Prompt: Where does the string "dailyRating" appear in the listing below? Copy every line where it does.

(Beginning of Entries provided)

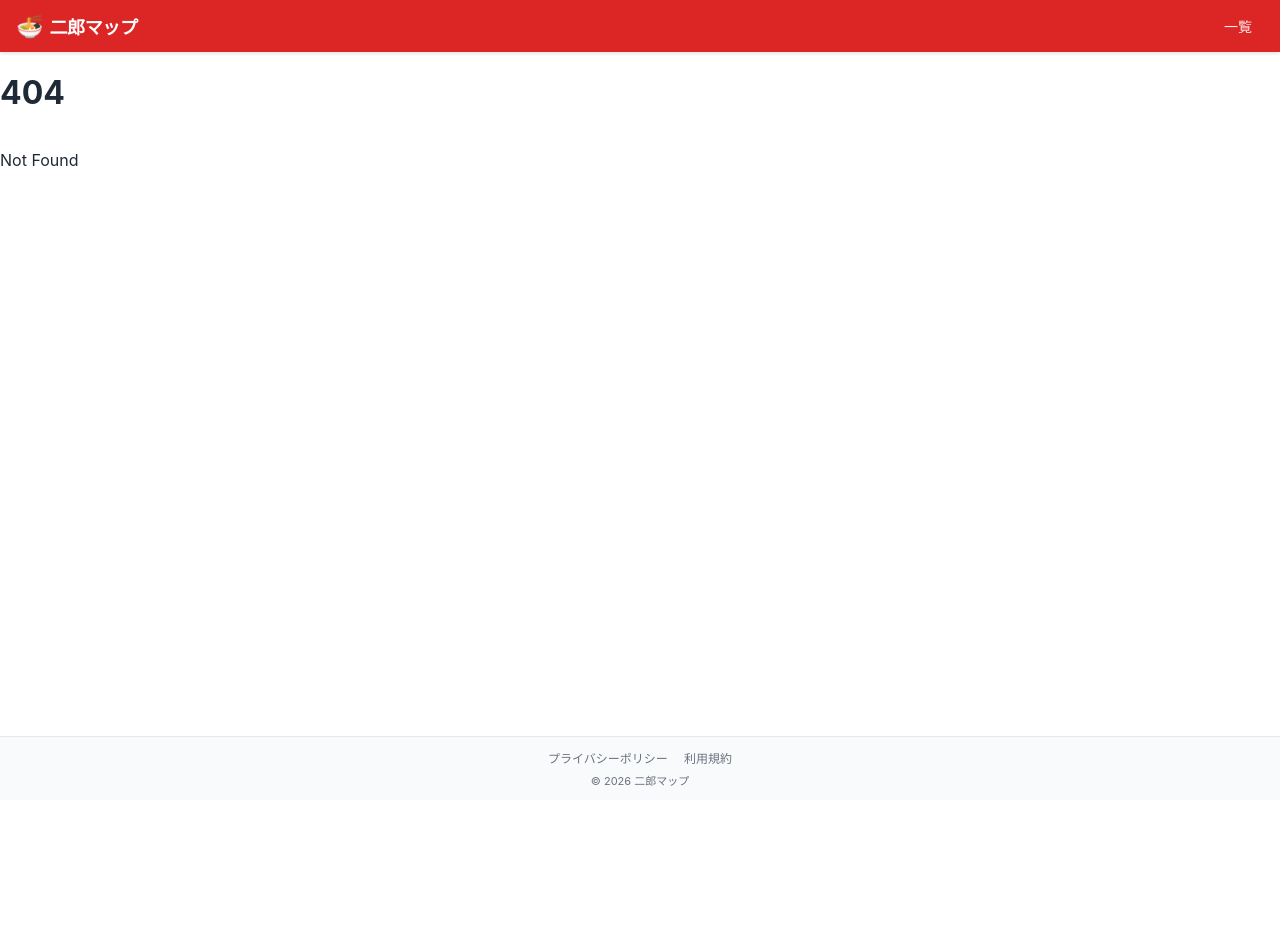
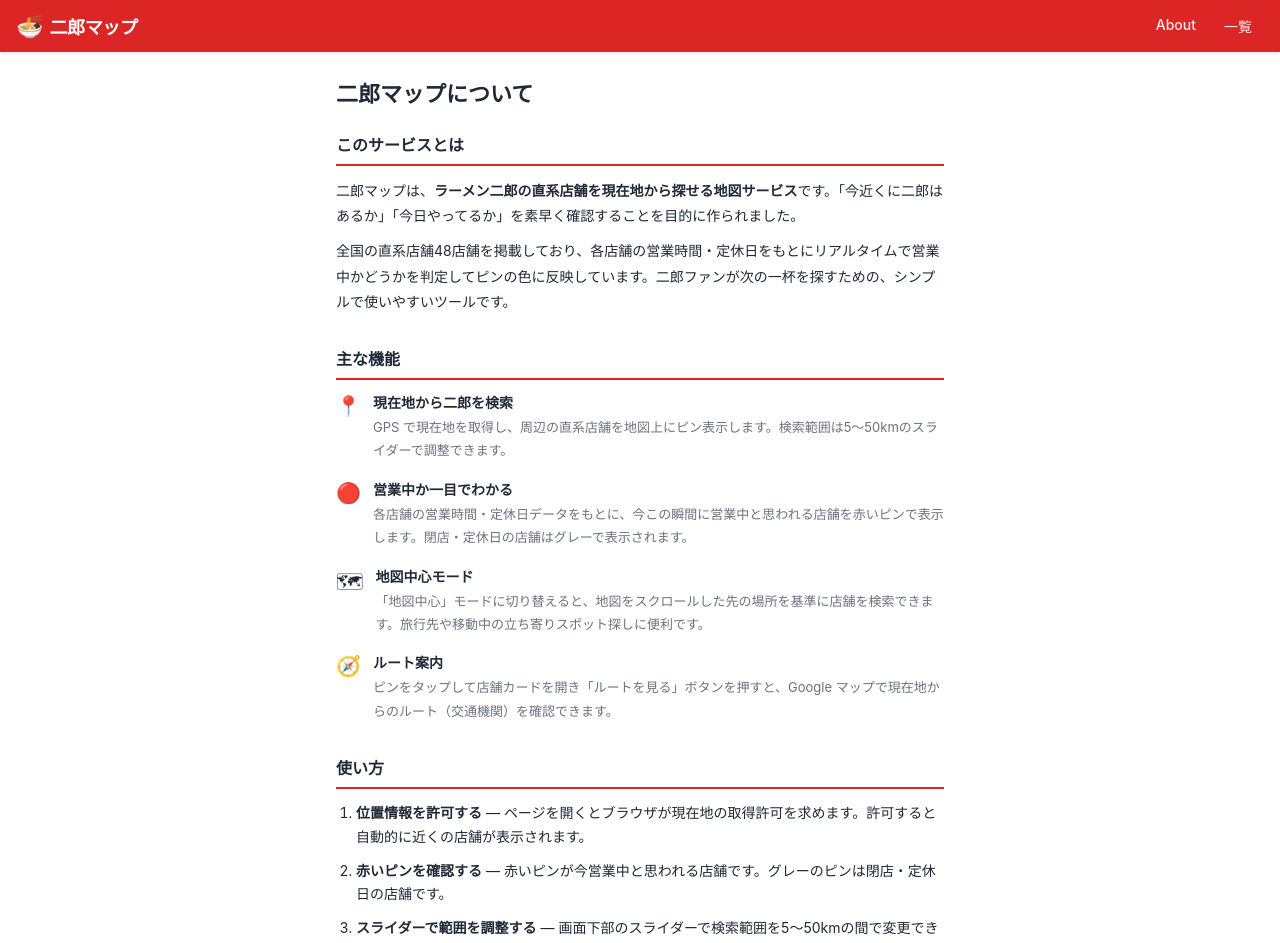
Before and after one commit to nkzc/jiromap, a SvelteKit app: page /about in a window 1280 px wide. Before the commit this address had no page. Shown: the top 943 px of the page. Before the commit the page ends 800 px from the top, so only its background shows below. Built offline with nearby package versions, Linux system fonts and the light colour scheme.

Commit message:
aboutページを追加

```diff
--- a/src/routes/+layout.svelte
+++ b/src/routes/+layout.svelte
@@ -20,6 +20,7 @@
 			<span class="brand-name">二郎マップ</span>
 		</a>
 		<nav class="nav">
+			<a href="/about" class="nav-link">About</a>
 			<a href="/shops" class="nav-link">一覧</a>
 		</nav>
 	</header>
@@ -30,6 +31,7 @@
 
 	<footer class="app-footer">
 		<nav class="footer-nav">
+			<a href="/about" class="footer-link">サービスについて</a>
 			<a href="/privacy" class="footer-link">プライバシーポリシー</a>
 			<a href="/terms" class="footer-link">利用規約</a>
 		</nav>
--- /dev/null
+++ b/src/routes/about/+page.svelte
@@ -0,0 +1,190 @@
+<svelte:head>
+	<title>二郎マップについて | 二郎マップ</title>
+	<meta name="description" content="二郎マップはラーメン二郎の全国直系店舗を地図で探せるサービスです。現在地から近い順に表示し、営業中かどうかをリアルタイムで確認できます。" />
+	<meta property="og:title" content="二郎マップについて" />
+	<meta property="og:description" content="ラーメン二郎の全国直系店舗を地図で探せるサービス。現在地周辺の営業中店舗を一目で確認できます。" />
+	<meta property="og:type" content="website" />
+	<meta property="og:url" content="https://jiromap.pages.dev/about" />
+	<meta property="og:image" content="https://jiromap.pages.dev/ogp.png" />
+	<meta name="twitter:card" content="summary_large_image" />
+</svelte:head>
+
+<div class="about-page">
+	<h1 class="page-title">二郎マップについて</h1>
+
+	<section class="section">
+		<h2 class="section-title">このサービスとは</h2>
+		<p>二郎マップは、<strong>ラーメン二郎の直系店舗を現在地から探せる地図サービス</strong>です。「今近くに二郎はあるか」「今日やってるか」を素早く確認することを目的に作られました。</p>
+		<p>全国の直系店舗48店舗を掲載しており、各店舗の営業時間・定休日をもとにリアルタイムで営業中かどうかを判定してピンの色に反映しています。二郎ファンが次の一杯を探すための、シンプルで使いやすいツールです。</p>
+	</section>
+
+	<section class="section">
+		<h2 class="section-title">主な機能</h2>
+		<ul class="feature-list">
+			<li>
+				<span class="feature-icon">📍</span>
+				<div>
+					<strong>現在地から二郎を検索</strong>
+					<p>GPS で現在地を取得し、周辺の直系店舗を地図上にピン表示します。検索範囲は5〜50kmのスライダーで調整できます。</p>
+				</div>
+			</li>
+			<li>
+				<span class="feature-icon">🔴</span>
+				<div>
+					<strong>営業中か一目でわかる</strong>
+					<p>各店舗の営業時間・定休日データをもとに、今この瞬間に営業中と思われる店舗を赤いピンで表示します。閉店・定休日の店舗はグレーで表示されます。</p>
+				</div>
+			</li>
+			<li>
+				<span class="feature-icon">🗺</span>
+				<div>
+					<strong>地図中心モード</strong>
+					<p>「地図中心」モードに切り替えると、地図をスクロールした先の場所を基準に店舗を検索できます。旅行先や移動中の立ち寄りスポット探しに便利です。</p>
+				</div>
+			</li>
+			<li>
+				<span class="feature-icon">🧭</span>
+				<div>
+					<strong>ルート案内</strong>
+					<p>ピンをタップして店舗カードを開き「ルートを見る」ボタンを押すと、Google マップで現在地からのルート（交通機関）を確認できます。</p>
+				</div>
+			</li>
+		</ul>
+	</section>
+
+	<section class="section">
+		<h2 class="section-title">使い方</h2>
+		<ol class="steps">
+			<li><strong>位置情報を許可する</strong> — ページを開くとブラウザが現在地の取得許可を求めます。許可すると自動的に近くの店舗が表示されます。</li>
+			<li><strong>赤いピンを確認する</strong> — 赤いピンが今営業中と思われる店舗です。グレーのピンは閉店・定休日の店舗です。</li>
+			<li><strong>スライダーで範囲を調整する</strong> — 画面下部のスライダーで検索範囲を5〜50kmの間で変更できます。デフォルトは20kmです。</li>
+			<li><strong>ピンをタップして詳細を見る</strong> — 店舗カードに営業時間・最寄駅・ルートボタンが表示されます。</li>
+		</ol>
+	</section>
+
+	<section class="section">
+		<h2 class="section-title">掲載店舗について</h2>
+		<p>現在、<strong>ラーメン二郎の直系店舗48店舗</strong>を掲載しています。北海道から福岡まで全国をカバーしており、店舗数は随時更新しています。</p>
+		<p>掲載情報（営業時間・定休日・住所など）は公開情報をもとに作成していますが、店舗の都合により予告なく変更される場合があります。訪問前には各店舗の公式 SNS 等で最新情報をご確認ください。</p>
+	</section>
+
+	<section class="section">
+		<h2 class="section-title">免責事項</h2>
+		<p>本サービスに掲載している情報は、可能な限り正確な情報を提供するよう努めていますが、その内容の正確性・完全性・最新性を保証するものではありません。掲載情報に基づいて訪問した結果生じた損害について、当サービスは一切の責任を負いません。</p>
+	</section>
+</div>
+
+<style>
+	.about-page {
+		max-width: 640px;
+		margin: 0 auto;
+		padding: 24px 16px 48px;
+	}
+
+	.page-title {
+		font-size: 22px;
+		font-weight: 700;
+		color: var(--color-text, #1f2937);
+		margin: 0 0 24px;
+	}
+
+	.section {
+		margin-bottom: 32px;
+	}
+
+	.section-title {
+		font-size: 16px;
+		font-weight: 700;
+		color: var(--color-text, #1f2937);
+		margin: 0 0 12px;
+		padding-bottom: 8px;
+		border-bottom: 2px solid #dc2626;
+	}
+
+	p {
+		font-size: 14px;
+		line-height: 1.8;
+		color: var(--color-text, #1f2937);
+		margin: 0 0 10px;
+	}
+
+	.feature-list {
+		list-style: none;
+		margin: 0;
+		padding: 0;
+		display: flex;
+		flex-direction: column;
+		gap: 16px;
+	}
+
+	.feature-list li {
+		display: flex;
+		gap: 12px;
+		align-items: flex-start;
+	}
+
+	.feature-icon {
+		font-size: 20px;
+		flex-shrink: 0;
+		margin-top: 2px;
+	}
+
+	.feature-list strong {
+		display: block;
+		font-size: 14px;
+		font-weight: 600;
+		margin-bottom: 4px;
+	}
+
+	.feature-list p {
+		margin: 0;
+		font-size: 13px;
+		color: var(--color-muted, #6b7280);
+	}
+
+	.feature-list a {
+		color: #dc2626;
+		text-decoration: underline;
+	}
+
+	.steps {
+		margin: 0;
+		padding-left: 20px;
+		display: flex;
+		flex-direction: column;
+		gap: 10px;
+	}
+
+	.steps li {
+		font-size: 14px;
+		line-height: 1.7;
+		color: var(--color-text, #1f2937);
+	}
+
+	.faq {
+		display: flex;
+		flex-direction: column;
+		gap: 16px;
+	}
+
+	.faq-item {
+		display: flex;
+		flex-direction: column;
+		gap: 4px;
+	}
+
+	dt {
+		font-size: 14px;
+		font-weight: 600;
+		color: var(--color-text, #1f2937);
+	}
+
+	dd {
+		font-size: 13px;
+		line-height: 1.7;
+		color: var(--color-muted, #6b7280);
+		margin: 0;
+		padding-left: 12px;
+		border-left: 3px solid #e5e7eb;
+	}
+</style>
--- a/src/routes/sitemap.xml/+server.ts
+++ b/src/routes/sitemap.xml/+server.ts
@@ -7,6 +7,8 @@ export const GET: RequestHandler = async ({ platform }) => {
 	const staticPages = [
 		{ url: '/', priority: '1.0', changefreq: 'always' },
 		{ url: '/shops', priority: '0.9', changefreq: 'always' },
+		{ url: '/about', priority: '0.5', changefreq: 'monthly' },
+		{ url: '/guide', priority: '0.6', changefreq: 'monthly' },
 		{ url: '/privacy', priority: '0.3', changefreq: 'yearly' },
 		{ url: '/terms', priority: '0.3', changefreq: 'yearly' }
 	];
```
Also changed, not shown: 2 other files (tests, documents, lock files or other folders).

(End of Entries provided)
(Beginning of Entries provided)

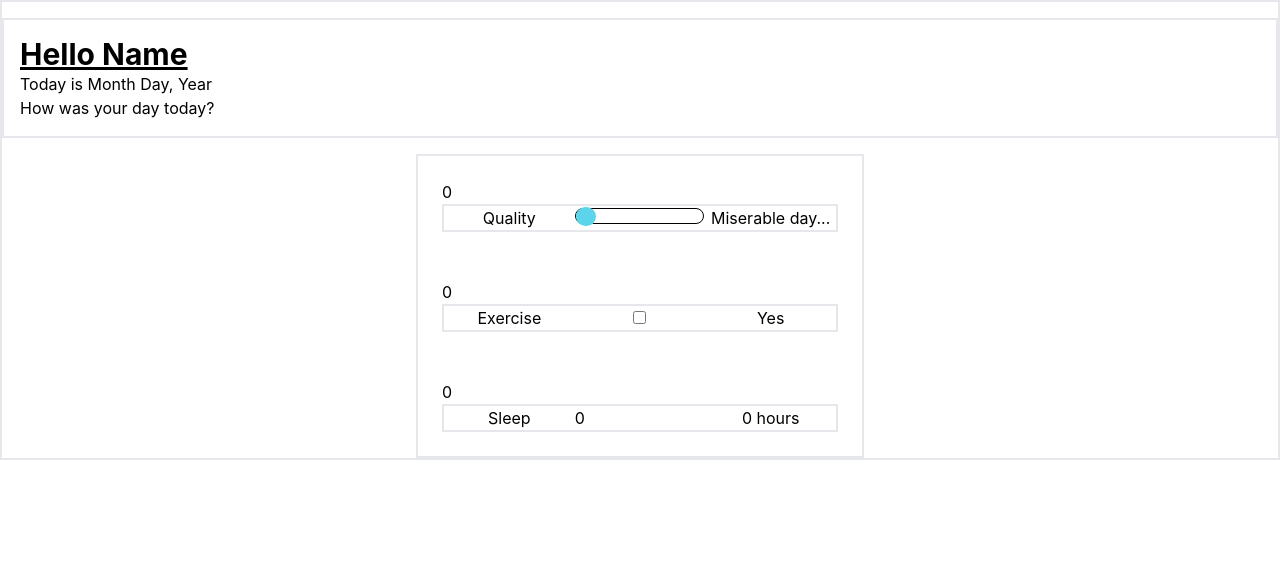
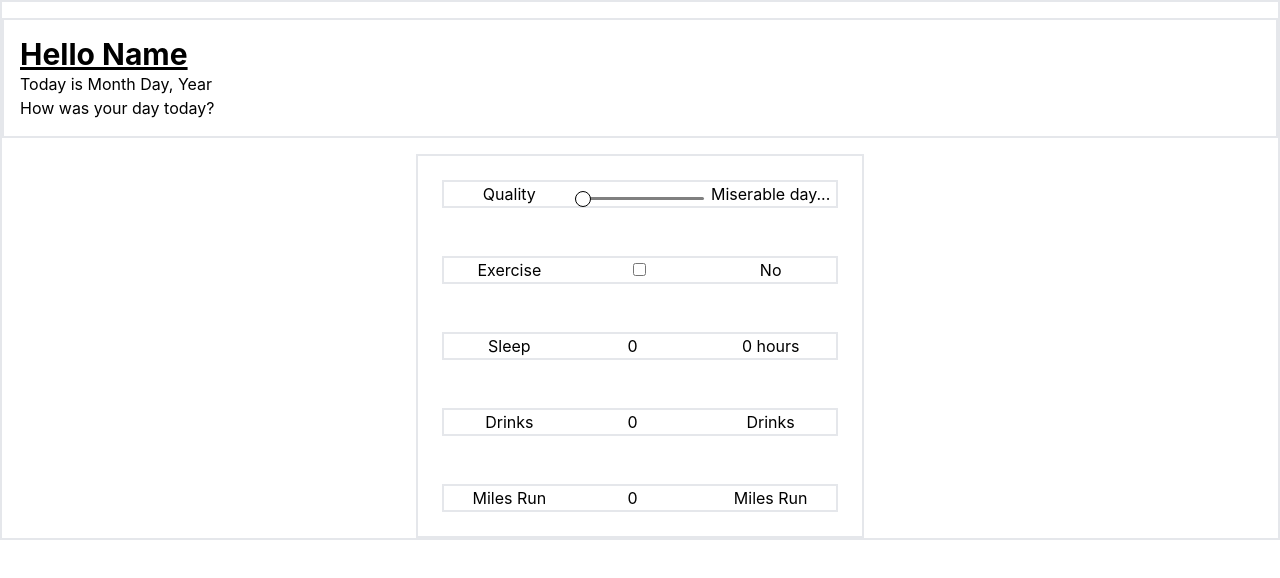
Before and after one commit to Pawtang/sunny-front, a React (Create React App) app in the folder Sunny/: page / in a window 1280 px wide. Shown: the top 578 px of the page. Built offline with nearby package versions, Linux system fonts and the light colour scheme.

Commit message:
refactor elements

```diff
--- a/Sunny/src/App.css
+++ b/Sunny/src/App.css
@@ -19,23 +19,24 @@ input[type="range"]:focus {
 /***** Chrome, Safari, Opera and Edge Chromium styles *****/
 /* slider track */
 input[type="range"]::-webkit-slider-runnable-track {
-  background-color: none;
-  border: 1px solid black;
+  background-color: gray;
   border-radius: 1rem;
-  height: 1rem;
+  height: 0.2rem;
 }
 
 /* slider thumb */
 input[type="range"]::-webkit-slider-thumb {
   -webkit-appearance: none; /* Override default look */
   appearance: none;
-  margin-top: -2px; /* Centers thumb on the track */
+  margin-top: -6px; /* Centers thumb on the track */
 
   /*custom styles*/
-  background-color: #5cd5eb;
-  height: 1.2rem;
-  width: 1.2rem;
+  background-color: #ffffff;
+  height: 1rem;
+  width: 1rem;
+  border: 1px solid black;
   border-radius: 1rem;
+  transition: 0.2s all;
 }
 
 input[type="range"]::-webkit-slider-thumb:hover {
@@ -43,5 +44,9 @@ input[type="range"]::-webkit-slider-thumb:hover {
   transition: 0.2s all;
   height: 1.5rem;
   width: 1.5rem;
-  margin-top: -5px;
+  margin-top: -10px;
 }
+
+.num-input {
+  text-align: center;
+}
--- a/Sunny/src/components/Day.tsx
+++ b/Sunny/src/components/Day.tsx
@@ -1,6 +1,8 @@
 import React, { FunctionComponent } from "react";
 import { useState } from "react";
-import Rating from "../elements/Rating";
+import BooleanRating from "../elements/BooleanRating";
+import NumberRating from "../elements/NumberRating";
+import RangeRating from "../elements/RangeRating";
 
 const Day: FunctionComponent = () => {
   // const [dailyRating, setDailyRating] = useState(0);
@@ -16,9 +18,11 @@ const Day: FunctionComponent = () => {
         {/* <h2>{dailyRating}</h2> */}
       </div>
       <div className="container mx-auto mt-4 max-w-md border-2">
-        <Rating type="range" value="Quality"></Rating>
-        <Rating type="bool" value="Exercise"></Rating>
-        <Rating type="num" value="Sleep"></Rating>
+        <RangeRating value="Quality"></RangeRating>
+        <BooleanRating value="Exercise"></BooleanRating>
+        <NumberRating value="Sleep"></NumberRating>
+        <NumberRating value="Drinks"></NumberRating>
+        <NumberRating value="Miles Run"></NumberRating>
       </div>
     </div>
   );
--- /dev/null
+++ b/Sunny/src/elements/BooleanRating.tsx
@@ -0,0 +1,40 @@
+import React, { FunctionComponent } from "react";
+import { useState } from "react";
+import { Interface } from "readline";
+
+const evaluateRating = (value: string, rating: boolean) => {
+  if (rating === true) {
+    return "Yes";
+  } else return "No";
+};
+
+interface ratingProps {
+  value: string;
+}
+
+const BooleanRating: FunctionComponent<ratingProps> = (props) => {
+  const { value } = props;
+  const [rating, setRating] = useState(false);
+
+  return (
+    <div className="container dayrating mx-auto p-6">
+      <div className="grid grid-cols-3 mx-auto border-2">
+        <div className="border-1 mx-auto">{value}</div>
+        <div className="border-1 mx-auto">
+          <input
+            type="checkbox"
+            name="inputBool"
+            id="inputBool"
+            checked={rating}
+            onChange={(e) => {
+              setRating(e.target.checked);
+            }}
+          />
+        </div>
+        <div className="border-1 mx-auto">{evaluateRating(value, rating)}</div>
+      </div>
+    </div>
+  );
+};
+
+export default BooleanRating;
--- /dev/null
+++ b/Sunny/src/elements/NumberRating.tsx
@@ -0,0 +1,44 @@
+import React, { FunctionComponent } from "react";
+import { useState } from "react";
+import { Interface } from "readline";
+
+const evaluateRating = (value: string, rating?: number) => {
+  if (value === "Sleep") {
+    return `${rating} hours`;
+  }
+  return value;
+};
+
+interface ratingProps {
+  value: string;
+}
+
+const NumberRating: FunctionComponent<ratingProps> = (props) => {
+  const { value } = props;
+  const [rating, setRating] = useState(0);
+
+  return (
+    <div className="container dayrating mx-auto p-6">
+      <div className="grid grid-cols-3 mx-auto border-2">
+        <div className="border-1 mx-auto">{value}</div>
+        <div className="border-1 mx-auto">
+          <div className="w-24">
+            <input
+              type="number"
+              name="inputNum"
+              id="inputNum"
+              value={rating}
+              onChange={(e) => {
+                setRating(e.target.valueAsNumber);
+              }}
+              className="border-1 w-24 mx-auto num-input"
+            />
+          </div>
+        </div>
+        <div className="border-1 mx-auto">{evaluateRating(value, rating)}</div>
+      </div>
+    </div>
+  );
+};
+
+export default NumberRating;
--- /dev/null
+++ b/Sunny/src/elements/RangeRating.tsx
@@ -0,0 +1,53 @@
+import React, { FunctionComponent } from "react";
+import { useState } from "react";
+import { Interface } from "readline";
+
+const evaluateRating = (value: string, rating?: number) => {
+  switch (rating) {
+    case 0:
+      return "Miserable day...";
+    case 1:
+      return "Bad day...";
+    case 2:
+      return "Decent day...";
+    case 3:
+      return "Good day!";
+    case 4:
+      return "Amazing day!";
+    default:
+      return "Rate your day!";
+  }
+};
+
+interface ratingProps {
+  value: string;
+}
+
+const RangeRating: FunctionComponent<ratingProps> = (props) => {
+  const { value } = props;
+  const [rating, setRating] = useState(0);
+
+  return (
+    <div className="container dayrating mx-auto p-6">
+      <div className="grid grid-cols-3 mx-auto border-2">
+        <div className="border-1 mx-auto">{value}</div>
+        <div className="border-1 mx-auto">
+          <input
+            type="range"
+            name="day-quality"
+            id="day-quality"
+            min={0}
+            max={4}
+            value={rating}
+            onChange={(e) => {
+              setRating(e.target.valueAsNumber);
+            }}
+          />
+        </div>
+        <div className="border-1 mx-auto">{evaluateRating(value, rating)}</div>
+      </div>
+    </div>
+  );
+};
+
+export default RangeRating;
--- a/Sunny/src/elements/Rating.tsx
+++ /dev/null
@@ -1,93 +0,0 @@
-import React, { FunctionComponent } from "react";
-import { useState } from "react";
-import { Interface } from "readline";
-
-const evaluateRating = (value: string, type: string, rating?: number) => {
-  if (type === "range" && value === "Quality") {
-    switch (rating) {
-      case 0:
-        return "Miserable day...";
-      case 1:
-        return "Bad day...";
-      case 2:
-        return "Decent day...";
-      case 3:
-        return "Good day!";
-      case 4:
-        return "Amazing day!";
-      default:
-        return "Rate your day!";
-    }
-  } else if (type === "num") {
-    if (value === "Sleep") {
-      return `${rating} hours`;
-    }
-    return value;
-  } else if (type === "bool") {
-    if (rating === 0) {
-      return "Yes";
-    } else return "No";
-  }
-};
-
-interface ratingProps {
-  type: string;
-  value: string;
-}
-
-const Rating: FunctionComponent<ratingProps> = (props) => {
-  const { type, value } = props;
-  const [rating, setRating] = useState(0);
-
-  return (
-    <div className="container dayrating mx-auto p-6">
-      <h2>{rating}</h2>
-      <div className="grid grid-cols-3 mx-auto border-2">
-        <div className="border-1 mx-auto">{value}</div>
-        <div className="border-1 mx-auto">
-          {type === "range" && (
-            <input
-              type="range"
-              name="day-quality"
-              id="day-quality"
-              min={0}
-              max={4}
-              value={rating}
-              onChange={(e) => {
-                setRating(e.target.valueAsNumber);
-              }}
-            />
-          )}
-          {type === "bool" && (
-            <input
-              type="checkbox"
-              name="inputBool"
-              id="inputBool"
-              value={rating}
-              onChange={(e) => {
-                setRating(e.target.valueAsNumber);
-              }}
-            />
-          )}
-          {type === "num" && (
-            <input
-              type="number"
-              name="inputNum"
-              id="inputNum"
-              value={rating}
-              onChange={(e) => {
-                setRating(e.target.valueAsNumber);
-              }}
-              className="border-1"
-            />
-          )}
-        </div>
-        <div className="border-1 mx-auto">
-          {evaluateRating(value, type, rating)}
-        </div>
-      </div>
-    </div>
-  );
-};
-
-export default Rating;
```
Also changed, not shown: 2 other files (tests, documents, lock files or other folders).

(End of Entries provided)

Completed task:
   // const [dailyRating, setDailyRating] = useState(0);
         {/* <h2>{dailyRating}</h2> */}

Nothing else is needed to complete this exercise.